In 2014, Saudi Arabia had a positive trade balance of $159 billion dollars.
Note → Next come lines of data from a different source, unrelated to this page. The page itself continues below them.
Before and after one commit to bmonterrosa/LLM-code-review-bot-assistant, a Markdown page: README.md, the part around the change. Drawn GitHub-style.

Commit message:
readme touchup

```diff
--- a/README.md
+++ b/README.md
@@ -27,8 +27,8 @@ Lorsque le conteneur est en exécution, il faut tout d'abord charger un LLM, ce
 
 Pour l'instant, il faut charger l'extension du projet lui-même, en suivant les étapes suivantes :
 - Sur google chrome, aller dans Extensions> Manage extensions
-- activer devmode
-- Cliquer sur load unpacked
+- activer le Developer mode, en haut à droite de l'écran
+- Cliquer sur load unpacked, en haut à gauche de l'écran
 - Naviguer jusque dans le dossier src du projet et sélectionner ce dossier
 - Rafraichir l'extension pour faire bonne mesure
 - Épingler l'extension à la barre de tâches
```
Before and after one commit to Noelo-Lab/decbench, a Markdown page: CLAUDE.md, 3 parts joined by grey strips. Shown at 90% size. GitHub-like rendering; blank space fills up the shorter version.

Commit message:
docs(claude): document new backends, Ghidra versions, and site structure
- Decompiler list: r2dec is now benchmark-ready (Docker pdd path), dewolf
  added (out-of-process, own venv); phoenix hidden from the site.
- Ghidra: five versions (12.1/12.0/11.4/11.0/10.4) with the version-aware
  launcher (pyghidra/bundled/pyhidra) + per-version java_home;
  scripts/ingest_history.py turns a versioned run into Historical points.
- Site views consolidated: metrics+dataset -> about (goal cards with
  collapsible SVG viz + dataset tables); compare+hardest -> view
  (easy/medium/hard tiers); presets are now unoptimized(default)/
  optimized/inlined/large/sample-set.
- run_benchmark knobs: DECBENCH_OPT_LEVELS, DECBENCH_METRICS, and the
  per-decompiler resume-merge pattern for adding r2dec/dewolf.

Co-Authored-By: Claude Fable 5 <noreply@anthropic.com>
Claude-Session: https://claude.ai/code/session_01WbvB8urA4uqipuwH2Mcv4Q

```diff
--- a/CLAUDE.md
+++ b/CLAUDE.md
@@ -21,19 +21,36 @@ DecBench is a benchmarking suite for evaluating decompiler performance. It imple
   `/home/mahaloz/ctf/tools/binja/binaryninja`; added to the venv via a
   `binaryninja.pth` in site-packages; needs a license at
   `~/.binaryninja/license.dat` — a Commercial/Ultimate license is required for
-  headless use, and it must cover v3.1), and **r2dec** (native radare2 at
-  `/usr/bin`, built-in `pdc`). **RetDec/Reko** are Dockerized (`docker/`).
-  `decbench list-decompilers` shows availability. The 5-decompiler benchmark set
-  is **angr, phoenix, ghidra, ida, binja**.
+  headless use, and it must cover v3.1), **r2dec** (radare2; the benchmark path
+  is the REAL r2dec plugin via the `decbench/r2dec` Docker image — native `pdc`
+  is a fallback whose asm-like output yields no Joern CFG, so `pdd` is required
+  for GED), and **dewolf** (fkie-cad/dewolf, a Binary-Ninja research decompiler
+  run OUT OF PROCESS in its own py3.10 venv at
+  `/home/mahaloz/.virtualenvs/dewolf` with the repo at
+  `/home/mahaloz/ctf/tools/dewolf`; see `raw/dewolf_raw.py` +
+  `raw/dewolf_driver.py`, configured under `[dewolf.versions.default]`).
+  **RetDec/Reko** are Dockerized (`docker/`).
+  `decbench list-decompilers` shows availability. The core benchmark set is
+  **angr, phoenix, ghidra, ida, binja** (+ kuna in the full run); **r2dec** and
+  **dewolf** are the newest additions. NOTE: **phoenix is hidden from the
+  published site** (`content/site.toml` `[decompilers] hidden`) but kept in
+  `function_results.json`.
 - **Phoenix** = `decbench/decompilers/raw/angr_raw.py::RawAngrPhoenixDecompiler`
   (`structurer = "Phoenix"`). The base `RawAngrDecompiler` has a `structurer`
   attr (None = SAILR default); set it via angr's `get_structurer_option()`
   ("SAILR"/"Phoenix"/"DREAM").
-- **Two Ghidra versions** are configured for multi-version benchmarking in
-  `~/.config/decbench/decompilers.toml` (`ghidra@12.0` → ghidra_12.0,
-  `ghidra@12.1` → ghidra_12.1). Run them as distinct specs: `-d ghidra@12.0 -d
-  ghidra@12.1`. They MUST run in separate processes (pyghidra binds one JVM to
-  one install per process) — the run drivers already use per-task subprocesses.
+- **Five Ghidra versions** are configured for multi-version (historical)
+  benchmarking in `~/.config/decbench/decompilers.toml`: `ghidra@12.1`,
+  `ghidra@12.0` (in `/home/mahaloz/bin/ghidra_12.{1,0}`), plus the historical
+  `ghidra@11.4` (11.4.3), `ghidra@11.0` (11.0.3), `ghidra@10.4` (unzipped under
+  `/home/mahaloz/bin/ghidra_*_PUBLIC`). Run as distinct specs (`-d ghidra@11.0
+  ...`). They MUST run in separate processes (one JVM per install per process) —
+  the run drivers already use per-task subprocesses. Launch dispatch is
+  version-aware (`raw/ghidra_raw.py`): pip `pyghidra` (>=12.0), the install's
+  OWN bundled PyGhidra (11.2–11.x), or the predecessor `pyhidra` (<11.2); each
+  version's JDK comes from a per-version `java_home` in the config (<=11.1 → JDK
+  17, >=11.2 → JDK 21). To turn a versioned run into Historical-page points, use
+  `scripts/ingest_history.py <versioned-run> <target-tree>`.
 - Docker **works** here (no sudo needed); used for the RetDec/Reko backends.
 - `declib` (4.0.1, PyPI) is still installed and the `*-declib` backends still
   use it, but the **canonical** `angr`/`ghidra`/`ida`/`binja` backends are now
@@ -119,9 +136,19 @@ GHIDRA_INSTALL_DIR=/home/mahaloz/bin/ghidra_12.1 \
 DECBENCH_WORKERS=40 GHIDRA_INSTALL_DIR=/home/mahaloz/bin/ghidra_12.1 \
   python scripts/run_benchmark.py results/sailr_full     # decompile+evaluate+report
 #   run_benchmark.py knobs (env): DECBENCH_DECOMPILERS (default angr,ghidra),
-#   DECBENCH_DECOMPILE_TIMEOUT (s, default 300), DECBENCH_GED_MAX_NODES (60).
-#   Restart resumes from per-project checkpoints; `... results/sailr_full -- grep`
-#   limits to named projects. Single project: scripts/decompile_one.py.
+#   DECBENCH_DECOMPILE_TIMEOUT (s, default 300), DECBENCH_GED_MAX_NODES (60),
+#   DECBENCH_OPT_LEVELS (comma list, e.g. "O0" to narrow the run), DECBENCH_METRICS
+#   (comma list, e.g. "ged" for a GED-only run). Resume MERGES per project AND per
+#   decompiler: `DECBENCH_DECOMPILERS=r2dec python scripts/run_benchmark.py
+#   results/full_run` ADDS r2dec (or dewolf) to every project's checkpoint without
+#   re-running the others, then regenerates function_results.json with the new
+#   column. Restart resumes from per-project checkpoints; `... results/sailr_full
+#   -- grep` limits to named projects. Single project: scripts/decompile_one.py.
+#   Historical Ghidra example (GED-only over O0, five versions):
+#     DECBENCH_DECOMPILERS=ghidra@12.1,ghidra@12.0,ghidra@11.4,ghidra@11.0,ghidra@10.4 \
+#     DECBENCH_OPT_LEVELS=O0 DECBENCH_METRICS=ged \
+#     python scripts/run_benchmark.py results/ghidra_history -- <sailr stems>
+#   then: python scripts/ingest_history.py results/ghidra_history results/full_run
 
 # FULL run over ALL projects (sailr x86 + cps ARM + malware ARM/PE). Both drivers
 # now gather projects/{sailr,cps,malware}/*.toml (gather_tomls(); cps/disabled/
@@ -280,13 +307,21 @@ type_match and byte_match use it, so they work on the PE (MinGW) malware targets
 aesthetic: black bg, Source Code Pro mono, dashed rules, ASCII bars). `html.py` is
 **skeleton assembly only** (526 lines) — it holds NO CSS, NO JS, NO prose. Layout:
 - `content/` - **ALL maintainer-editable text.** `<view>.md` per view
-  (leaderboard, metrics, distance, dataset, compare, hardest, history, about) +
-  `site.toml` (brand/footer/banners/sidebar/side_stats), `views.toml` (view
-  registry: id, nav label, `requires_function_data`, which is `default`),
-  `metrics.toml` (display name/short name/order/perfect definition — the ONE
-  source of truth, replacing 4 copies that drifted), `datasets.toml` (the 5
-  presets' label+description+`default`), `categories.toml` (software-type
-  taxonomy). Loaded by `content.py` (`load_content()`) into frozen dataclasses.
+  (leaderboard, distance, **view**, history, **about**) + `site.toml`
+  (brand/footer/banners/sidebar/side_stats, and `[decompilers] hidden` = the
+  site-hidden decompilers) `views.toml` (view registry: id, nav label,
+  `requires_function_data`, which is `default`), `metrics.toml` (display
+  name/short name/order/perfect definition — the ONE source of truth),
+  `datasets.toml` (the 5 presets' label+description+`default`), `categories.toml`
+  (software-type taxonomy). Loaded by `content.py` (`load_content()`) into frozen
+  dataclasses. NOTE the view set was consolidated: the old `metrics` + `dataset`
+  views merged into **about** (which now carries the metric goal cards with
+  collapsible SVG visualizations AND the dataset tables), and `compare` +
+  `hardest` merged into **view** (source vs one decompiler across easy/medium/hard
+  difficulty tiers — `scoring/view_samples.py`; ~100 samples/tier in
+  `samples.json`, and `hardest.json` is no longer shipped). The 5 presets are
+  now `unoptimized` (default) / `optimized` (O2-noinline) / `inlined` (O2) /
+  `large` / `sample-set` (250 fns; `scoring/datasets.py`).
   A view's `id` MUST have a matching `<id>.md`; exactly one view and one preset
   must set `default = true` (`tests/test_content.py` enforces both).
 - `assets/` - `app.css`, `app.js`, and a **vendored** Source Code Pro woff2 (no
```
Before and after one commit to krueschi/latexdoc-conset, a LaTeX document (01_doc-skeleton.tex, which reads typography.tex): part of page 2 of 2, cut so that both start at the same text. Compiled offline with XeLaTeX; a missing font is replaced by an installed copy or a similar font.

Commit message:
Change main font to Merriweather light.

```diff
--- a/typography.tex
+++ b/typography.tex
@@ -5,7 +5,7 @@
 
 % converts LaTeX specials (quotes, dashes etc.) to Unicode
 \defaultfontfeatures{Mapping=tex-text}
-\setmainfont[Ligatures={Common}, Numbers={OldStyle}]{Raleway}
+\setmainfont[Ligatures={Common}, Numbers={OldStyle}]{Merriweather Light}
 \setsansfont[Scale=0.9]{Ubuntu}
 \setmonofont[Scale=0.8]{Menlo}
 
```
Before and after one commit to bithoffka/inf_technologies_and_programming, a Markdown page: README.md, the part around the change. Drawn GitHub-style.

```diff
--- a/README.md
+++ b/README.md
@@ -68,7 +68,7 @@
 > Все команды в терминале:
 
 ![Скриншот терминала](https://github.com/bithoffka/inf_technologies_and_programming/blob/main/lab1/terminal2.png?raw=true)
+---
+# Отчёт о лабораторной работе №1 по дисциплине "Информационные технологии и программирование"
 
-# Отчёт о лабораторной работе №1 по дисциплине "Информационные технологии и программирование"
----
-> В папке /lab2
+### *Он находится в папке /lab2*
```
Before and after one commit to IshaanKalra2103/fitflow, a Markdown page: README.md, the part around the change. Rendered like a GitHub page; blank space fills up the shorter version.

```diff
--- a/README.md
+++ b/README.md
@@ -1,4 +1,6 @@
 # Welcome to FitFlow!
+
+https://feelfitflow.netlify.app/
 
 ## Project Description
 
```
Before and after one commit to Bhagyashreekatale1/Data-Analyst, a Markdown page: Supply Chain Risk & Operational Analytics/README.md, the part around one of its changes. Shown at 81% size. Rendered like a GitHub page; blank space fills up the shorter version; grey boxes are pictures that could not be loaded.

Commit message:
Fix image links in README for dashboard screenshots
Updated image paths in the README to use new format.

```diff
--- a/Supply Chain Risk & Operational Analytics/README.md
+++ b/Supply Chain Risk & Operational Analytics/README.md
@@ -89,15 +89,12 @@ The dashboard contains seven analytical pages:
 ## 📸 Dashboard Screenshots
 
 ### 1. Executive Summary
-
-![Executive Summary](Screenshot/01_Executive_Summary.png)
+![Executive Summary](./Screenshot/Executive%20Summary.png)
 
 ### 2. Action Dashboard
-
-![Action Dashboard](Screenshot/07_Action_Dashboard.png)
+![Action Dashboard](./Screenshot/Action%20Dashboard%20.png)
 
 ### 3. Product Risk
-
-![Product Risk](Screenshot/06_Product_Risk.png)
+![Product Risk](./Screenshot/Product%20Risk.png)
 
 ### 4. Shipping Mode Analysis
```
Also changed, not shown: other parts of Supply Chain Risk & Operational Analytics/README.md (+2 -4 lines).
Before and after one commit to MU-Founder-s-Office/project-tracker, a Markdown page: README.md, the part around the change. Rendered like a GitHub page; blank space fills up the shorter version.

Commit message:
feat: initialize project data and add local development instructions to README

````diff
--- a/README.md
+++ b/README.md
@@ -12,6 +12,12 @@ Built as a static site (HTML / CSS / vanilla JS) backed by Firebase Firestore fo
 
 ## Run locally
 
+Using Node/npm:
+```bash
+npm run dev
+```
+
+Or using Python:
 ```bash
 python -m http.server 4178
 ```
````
Less than two years later, the kingdom is considering issuing IOU’s to vendors due to its $98 billion dollar 2015 trade deficit.

In a report titled World Oil Outlook 2015, OPEC suggests that the new “oil price environment” (which began in the second half of 2014) created an unexpected challenge to the energy and oil sectors.

Saudi Arabia’s challenge may be greater than most, as its oil and gas exports account for approximately 85% of its earnings from exports.

The country’s top export destinations are China ($44.2 billion), Japan ($42.5 billion) and the United States ($41.8 billion), but in a 2016 report the IMF noted the United State’s “reducing its net imports of crude oil and related liquids by almost 50 percent” has impacted Saudi Arabia’s financial outlook.

As world economies begin to address the effects of oil and gas production to climate through policy initiatives, and, as trends in investment in the renewable energy sector continue to rise, Saudi Arabia is being forced to face the elephant in its oil fields.

During the first two weeks of May, 2016, Saudi Arabia presented its Vision 2030 plan to the IMF. Reforms include raising taxes, government cuts, increasing the role of the private sector in the economy, a sale of government assets, and, the development of a domestic defense industry.

Following the meetings, Tim Cullen, the IMF’s mission chief to Saudi Arabia released a statement suggesting that “gradual”, “sizeable” and “sustained” fiscal adjustments need to occur “with the aim of achieving a balanced budget over the medium-term.”

Report: Saudi Arabia, Tackling Emerging Economic Challenges to Sustain Growth, 2016.


Chart: Saudi Arabia Balance of Trade, 2001 – 2016, Source: 

Editors, writers and members of the Fraternal Order of the Leather Apron Club.